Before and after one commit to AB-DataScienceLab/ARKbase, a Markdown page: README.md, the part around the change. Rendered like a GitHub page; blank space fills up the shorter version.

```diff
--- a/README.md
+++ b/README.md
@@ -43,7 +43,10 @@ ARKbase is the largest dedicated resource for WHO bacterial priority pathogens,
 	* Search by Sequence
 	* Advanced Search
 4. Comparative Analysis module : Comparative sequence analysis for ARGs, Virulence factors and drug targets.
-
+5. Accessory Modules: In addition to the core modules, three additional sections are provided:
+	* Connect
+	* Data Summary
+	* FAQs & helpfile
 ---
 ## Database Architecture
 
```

#### WHAT YOU SHOULD DO:
Nothing but the complete listing, repeated exactly, belongs in the answer.

#### RESPONSE:
Before and after one commit to AB-DataScienceLab/ARKbase, a Markdown page: README.md, the part around the change. Rendered like a GitHub page; blank space fills up the shorter version.

```diff
--- a/README.md
+++ b/README.md
@@ -43,7 +43,10 @@ ARKbase is the largest dedicated resource for WHO bacterial priority pathogens,
 	* Search by Sequence
 	* Advanced Search
 4. Comparative Analysis module : Comparative sequence analysis for ARGs, Virulence factors and drug targets.
-
+5. Accessory Modules: In addition to the core modules, three additional sections are provided:
+	* Connect
+	* Data Summary
+	* FAQs & helpfile
 ---
 ## Database Architecture
 
```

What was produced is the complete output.